The United Arab Emirates (UAE) has barred a US professor from entering its borders because he has spoken out against abuses of labour in the country, which is notorious for its use of migrant bonded labour.

Last week Dubai, part of the UAE, hosted the Global Skills and Education Forum, which was attended by elites from all over the world such as Bill Clinton, Tony Blair and various heads of government, including monarchs, as well as a roll call of private companies and foundations, which are furthering for-profit education globally such as the Varkey Foundation and Geoffrey Canada of the US Harlem Children's zone. 

The forum also hosted the Global Teacher Prize, which is sponsored by among others, the Varkey Foundation and Price Waterhouse Cooper global consultancy corporation. The prize was won by Nancie Atwell, a US educator who has spoken out frequently against the encroachment of corporate reform in US education and for a more enlightened pedagogy. The problem with this is that by awarding her the prize, the event has now achieved currency with many groups who are fighting education reform such as the Badass Teachers group in the US.

This is one of the most cunning and difficult to fight tactics of the corporate reform movement - to co-opt the ideas of those of us fighting their project and thus attempt to disempower them.

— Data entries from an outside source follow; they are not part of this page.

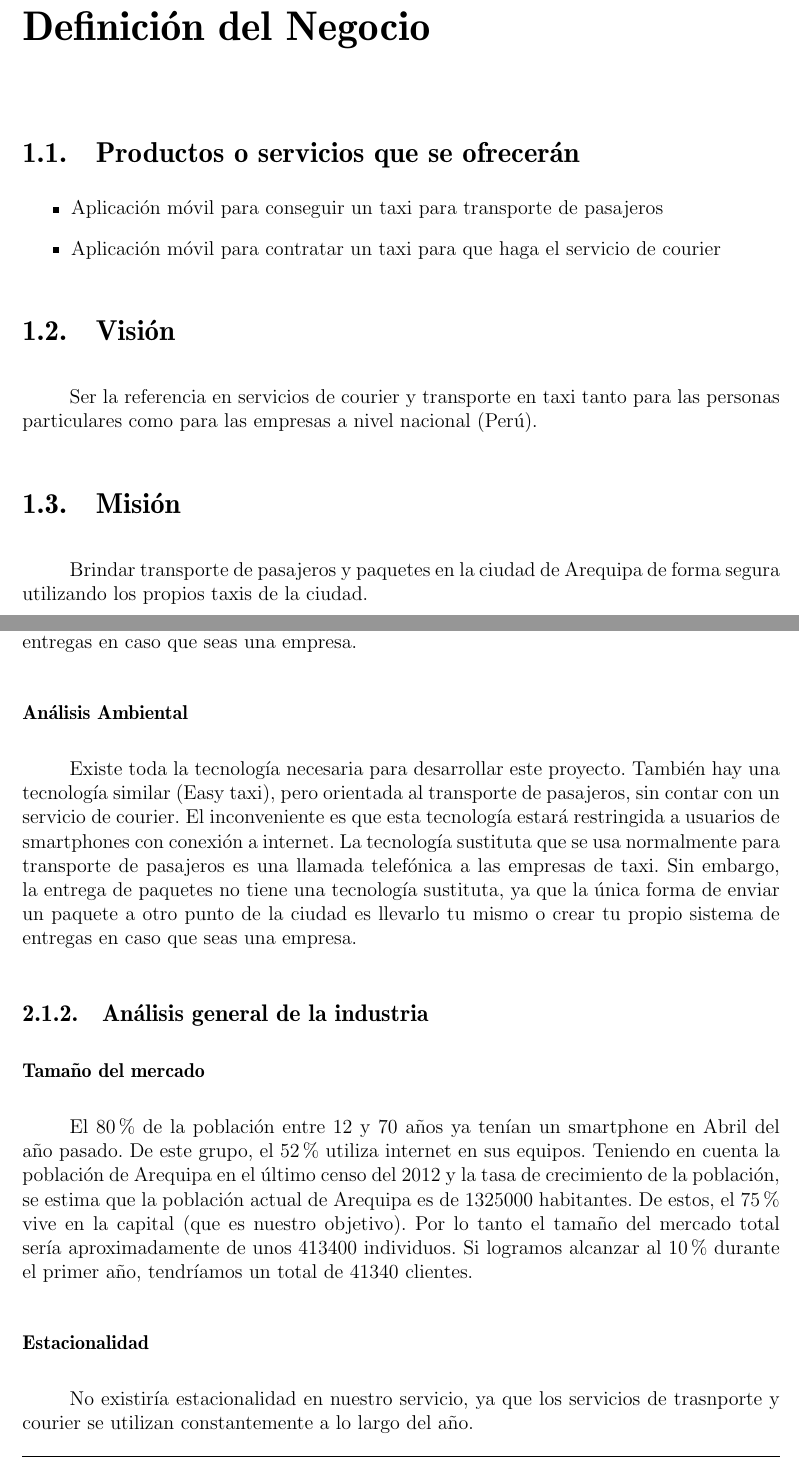
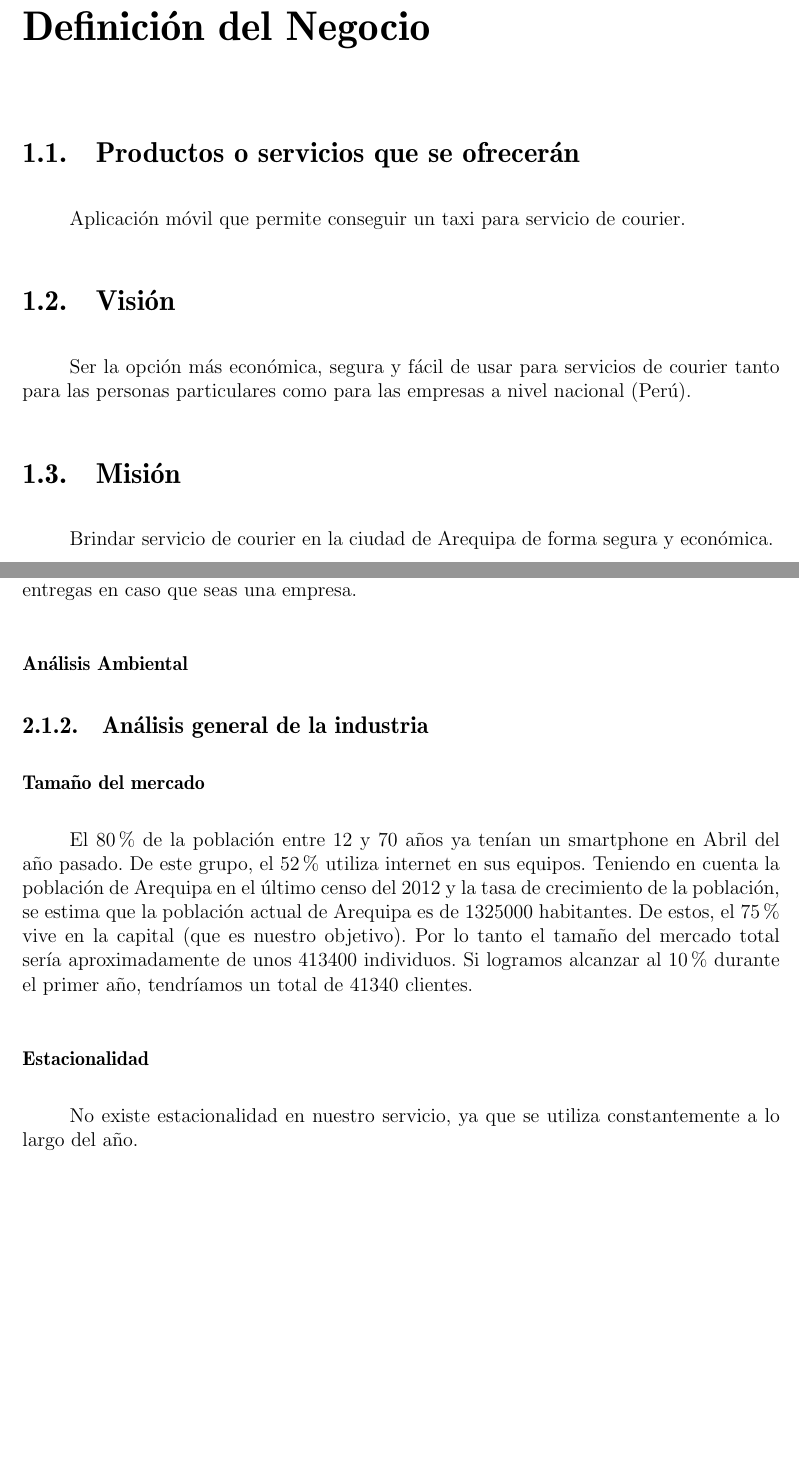
Before and after one commit to quique0194/Empresas2, a LaTeX book (main.tex, which reads Definicion_del_negocio.tex, Diagnostico_situacional.tex): two parts of pages 9 and 11 of 20, joined at a grey line, cut so that both start at the same text, the shorter picture padded with empty space. Compiled offline with pdfLaTeX.

Commit message:
Correcciones

```diff
--- a/Definicion_del_negocio.tex
+++ b/Definicion_del_negocio.tex
@@ -2,15 +2,13 @@
 
 \section{Productos o servicios que se ofrecerán}
 
-\begin{itemize}
-\item Aplicación móvil para conseguir un taxi para transporte de pasajeros
-\item Aplicación móvil para contratar un taxi para que haga el servicio de courier
-\end{itemize}
+Aplicación móvil que permite conseguir un taxi para servicio de courier.
+
 
 \section{Visión}
 
-Ser la referencia en servicios de courier y transporte en taxi tanto para las personas particulares como para las empresas a nivel nacional (Perú).
+Ser la opción más económica, segura y fácil de usar para servicios de courier tanto para las personas particulares como para las empresas a nivel nacional (Perú).
 
 \section{Misión}
 
-Brindar transporte de pasajeros y paquetes en la ciudad de Arequipa de forma segura utilizando los propios taxis de la ciudad.
+Brindar servicio de courier en la ciudad de Arequipa de forma segura y económica.
--- a/Diagnostico_situacional.tex
+++ b/Diagnostico_situacional.tex
@@ -5,81 +5,151 @@
 \subsection{Análisis del entorno}
 \subsubsection{Análisis Político}
 Actualmente en el Perú se tiene una legislación de libre mercado. A pesar de que nos encontramos en pleno proceso electoral, las propuestas de los dos candidatos restantes no alteraran este hecho. Debido a que nuestro emprendimiento es digital, no hay una entidad reguladora, más allá de los impuestos que hay que tributar. Actualmente se está poniendo énfasis en el financiamiento de proyectos tecnológicos, por lo que será relativamente sencillo levantar capital para el proyecto.
+% Politicas de transporte, de seguridad en los taxis
 
 \subsubsection{Análisis Económico}
 La situación económica del país ha mejorado en el presente año. Prueba de esto es que el PBI se ha incrementado en un 4.4\% en el primer trimestre del 2016. Más aún, en el área de servicios, se ha incrementado un 4.8\%. Por otro lado, el año pasado se aprobó una ley que incentiva a las empresas a invertir en tecnología, haciendo que sea posible deducir los gastos en tecnología hasta en un 175\% para el cálculo del IR.
+% Analisis economico de los servicios de courier y tecnologia
 
 \subsubsection{Análisis Social}
 La aceptación social de la tecnología también ha mejorado. Siendo que el número de usuarios de smartphones en el país se ha incrementado, sin embargo, esto sucede sólo en los centros urbanos. En los pueblos más alejados todavía no se asienta el uso de esta tecnología. El uso de dispositivos móviles es transversal a las clases sociales y a los estilos de vida. Finalmente, es importante notar que los consumidores prefieren descargar apps gratuitas.
+% costumbres de nuestra sociedad que pueden beneficiar o afectar la propuesta
+% servicios de delivery poco usados
+% desconfianza de la gente
 
 \subsubsection{Análisis Tecnológico}
 Existe toda la tecnología necesaria para desarrollar este proyecto. También hay una tecnología similar (Easy taxi), pero orientada al transporte de pasajeros, sin contar con un servicio de courier. El inconveniente es que esta tecnología estará restringida a usuarios de smartphones con conexión a internet. La tecnología sustituta que se usa normalmente para transporte de pasajeros es una llamada telefónica a las empresas de taxi. Sin embargo, la entrega de paquetes no tiene una tecnología sustituta, ya que la única forma de enviar un paquete a otro punto de la ciudad es llevarlo tu mismo o crear tu propio sistema de entregas en caso que seas una empresa.
+% la gente tiene smartphones que son nuestra plataforma tecnologica, taxistas con gps
+% que usaremos: servicios de amazon ec2, neo4j, google maps
+
 
 \subsubsection{Análisis Ambiental}
-Existe toda la tecnología necesaria para desarrollar este proyecto. También hay una tecnología similar (Easy taxi), pero orientada al transporte de pasajeros, sin contar con un servicio de courier. El inconveniente es que esta tecnología estará restringida a usuarios de smartphones con conexión a internet. La tecnología sustituta que se usa normalmente para transporte de pasajeros es una llamada telefónica a las empresas de taxi. Sin embargo, la entrega de paquetes no tiene una tecnología sustituta, ya que la única forma de enviar un paquete a otro punto de la ciudad es llevarlo tu mismo o crear tu propio sistema de entregas en caso que seas una empresa.
+% No hay, quiza el humo de los carros, pero nos vale verga
+% Podriamos optimizar el transporte y por lo tanto disminuir las emisiones de CO2
 
 
 \subsection{Análisis general de la industria}
 \subsubsection{Tamaño del mercado}
 El 80\% de la población entre 12 y 70 años ya tenían un smartphone en Abril del año pasado. De este grupo, el 52\% utiliza internet en sus equipos. Teniendo en cuenta la población de Arequipa en el último censo del 2012 y la tasa de crecimiento de la población, se estima que la población actual de Arequipa es de 1325000 habitantes. De estos, el 75\% vive en la capital (que es nuestro objetivo). Por lo tanto el tamaño del mercado total sería aproximadamente de unos 413400 individuos. Si logramos alcanzar al 10\% durante el primer año, tendríamos un total de 41340 clientes.
+% gráficos
+% aterrizarlo a la gente que usa servicio de courier
 
 \subsubsection{Estacionalidad}
-No existiría estacionalidad en nuestro servicio, ya que los servicios de trasnporte y courier se utilizan constantemente a lo largo del año.
+No existe estacionalidad en nuestro servicio, ya que se utiliza constantemente a lo largo del año.
 
 \subsubsection{Tendencias del sector}
 Actualmente la tendencia más difundida es salir a la calle y parar un taxi cualquiera, y en situaciones donde la seguridad es más importante, se llama a una empresa de confianza para que envíe un taxi al lugar acordado. Para la entrega de paquetes la tendencia es designar un lugar para que la otra persona lo recoja o llevarlo uno mismo. No existe un sistema de entregas interurbano. Aunque si existen sistemas de entregas a otros departamentos como Olva Courier, estos no realizan entregas entre 2 puntos distintos de la ciudad, el paquete que ellos entregan debe ser dejado y recogido en sus oficinas en 2 ciudades distintas.
+% llevar el paquete
+% recoger el paquete
+% enviar a alguien de confianza con el paquete
+% empresas: su propia forma de delivery
+
 
 \subsubsection{Crecimiento potencial}
 Contamos con dos formas de crecimiento potencial, la primera es captar más clientes en la ciudad de Arequipa y pasar de un 10\% que es la meta para el primer año a un 50\% en el año siguiente. Y la otra forma de crecimiento es expandirnos a más ciudades del país, siendo las más llamativas las ciudades de Lima y Trujillo.
 
 \subsubsection{Infraestructura}
 No se necesita infraestructura física, ya que se utilizará a los propios taxistas de la ciudad. Sólo hacen falta 2 aplicaciones móviles, una para los usuarios, que se distribuirá libremente, y otra para los taxistas, que se les otorgará luego de pasar por un proceso de verificación de identidad.
+% Infraestructura computacional
+% local donde se reciban reclamos, se verifiquen los taxistas
+% oficina de trabajo
 
 \subsubsection{Precios del sector}
 Los precios para las carreras de los taxis varían desde los 5 soles hasta los 20 aproximadamente. La idea es que para el transporte de paquetes los precios sean menores que el transporte de personas, ya que en un mismo taxi se pueden llevar varios paquetes o incluso un cliente.
+% precio de los taxis
+% precio del mandadito
+% precio de olva courier
+% precio de delivery
+% precio de taxitel courier
 
 \subsubsection{Márgenes de la industria}
 Se espera cobrar un 10\% del precio total pagado por los clientes. El otro 90\% se quedará con el taxista para su propio beneficio y mantención de su vehículo, así como el gasto de la gasolina.
+% cuanto ganan los taxistas
+% cuanto ganan olva courier, mandadito, taxitel, etc
 
 
 \subsection{Análisis de las fuerzas competitivas de la industria}
 
 \subsubsection{Proveedores y su poder de negociación}
 Los proveedores son las personas que impulsaran el negocio, en este caso nosotros mismos y taxistas varios, como también inversionistas de todo tipo que quieran invertir en el producto, para ampliar los parámetros de la empresa y llegar a la visión predispuesta anteriormente.
+% ver la cantidad de proveedores
+
 \subsubsection{Rivalidad entre las empresas que compiten en el mercado}
 La rivalidad se da por medio de la competencia, en este caso hay empresas pequeñas que ofrecen este servicio, pero no están avanzadas, o solo funcionan para pequeñas locaciones. Existe una empresa que es EASYTAXY que es lo mas acercado a nuestro producto pero, no brinda envió de paquetes, por lo que seria un punto a favor.
+% cuanta competencia hay, como captan clientes la competencia
+
 \subsubsection{Nuevos competidores y sus posibilidades de entrada}
 Con lo referente a la posibilidad de nuevos competidores esta abierta, ya que cualquiera puede acceder a este servicio y hacer una copia de este servicio, o incluso mejorarla, pero lo que les sera difícil es conseguir los clientes, y su confianza, por lo que muchos tenderán a cerrar.
+% barreras de entrada
+
 \subsubsection{Desarrollo de productos sustitutos}
 Frente a la posibilidad de fracaso del servicio brindado, se ve que  actualmente no se cuenta con un servicio serio de rutas en tiempo real de un servicio de transporte, por lo que bastaría con crear una aplicación, en donde  registre la placa del  vehículo en donde voy y otra persona podría ver donde estoy realmente.
+% que otros productos se pueden utilizar en lugar del nuestro
+% taxis, transporte publico, courier dentro de la empresa
+
 \subsubsection{Compradores y su poder de negociación}
 En este campo se da dos tipos de servicio:
 \begin{itemize}
     \item Envío de un paquete,las personas pagan por el servicio de taxi incluyendo la comisión de la empresa, por el servicio.
     \item Traslado de una persona, al igual que el anterior, la persona paga por el taxi y el servicio de la empresa, y todo esto manejado por tarjetas o por efectivo.
 \end{itemize}
+% cuantos compradores hay
+
 \section{Análisis interno}
 
 \subsection{Análisis AMOFHIT}
 \subsubsection{Administración y Gerencia}
 Los dueños de la empresa son personas sociables, amigables, y sobre todo exigentes con su trabajo, y en el posible caso de un incidente, todo estará completamente organizado, ya que se cuenta con una serie de conocimientos, que hagan posible, que todo funcione como debería ser.
+% cuatro fundadores: 2 computer science
+% un webon de marketing
+% un administrador pingon
+
 \subsubsection{Marketing y Ventas}
 El producto esta elaborado para personas entre 18 y 50 años aproximadamente, el servicio se hace lo mas cómodo posible para el cliente.
 En cuanto al precio varia, dependiendo de la distancia que se va a recorrer, y el nivel de seguridad que se necesita para trasladar ese producto.
 Con respecto a la plaza, se tomaría a partir del software ya existente como es el caso de EASYTAXI. Siempre habrá promociones, para poder entrar a las personas, y es que si no se construye un buen sistema, no se genera competitividad, solo así se ganara al cliente, y se hará que nuestro servicio sea de calidad.
+% publicidad
+% promociones
+% forma de ganar dinero: comisiones
 \subsubsection{Operaciones Logísticas}
 El costo del producto, viene dado por las horas hombre que se programo, la luz que se gasto,el celular que se compro para hacer las pruebas necesarias, la gasolina que se invirtió para movilizarse. Es por eso que el producto se vende dependiendo de que tan largo sea el recorrido, haciendo una valoración entre la gasolina, las horas hombre,mantenimiento del carro,a eso se le suma la seguridad, si el paquete es muy delicado, o muy valioso, implica un gasto adicional, ya que se pagaría a mas personas para que cuiden el paquete, y a eso se le adiciona los gasto indirectos como es el pago a las personas que trabajan en finanzas, en sistemas, en recursos humanos.
+% Como validar choferes
+% algoritmos
+% como funcionara el sistema gps de seguridad
+
 \subsubsection{Finanzas y Contabilidad}
 Al principio el trabajo estará dedicado a dos personas, quienes programaran el software, por lo que no habrá mucho problema, pero una vez que ya se haya programado  y ya la empresa este moviéndose se necesitara contratar un contador que declare a la sunat, por nuestros ingresos.
+% como nos vamos a financiar
+% capital de fundadores
+% recaudar capital semilla de inversores y concursos de startups
+
 \subsubsection{Recursos Humanos}
 No habrá preferencia por ningún trabajador, se le pagara lo que corresponde a cada uno, de acuerdo al labro desempeñado.Se tiene que conocer a cada trabajador, para fomentar un ambiente de familia, en donde cada uno se sienta parte de un todo. Los trabajadores tendrán incentivos, por una cierta cantidad de paquetes enviados con éxito, y los días importantes se celebraran en familia, Se organizara un día especial en el mes que sera de relajo y amenización entre todos.
+% como vamos a conseguir trabajadores: practicantes, bajo salario, medio tiempo
+% que perfil buscamos: tercio superior, con ganas de aprender
+
 \subsubsection{Sistema de información y Comunicaciones}
 Se llevara un control total desde que se hizo el contrato para llevar un producto, hasta que llega a su destino esto mediante un GPS o un sistema radial. Esto para un mejor control ante perdidas. Además con estos datos se hará un cuadro estadístico, para tener información de que tan bueno es nuestro servicio y mejorar en lo que sea necesario.
+% no se de q xuxa trata, investiga puto
+% taxis contaran con internet y GPS
+% las comunicaciones seran por medio de la aplicacion
+
 \subsubsection{Tecnología Investigación y desarrollo}
 Cuando comience el negocio, se tendrá un servidor que estará valorizado en 200 dolares, ya que tendrá gran capacidad, y a medida que pase el tiempo, se obtendrá mas servidores si es que es necesario, debido a la demanda del uso del software. Además se investigara la posibilidad de ampliar el negocio a otros sectores del Perú o de latino América, y la posibilidad de que el cliente pueda ver donde se encuentra su paquete en tiempo real.
+% como vamos a innovar
+% trabajos futuros: transporte de pasajeros, compartir taxi, integración con asistentes de voz (siri, cortana)
+
 \subsection{Recursos y capacidades de la empresa}
 Si bien hay varios tipos de recursos, a nivel físico, se tiene un ordenador pequeño, un par de celulares, dos laptops en donde se codificara el software, a nivel de recurso humano se tiene a dos personas por el momento, quienes codificaran el software, se espera que mas personas con movilidad se unan a esta causa, y a nivel organizativo por el momento se cuenta con dos personas, pero a medida que avance el tiempo y la marca sea reconocida se empezara a contratar mas personal administrativo que sean de ayuda a la organización.
+%tablita maricona, investiga puto gay
+
 \subsection{Ventaja competitiva actual}
 En el mercado, la mayor parte de personas usa un smartphone, por lo que se le es mas fácil pedir un servicio, pero esto es un problema cuando se trata de enviar un paquete, ya que la seguridad es un factor muy importante. Además existen varios software que hacen este tipo de cosas, pero no son muy reconocidas, lo que se busca es que este software ayude a las personas a tener un envió seguro de sus paquetes, y eso es lo generara una ventaja competitiva.
+% seguridad
+% barato
+% facil de usar: tanto como para clientes como para transportista
+
 \subsection{Estructura organizativa}
 Actualmente se cuenta con una estructura lineal, ya que el gerente es el dueño, y además es una pequeña empresa que, recién esta brotando inmediatamente después se contaría con una estructura mono funcional en donde solo se tenga un objetivo,enviar paquetes. Lo que se busca es una estructura mucho mas especifica que controle la gestión de los envíos a detalle o incluso mejorar el servicio, pero solo se lograra a medida que avance el tiempo y se vena resultados.
+% Cabeza 2 CEOs
+% areas de: marketing, desarrollo, relaciones transportistas
```
Also changed, not shown: Decisiones_estrategicas_de_marketing.tex (+5 -1 lines), Objetivos_y_analisis_estrategico.tex (+7 -1 lines), main.pdf, 1 other file.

World Bank documents are littered with exhortations to critical thinking - empty of content but none the less there. OECD documents now advocate constructivist pedagogy, while promoting the ultimate teach to the test incentive - PISA. This is to say nothing of the social justice rhetoric of most of these international institutions not to mention of companies like Pearson.

The true colours of the corporate reform movement are shown by its choice of venue - a country with such an appalling record on its treatment of labour and immigrants that it is afraid to allow into the country an academic and teacher who tells truth to power.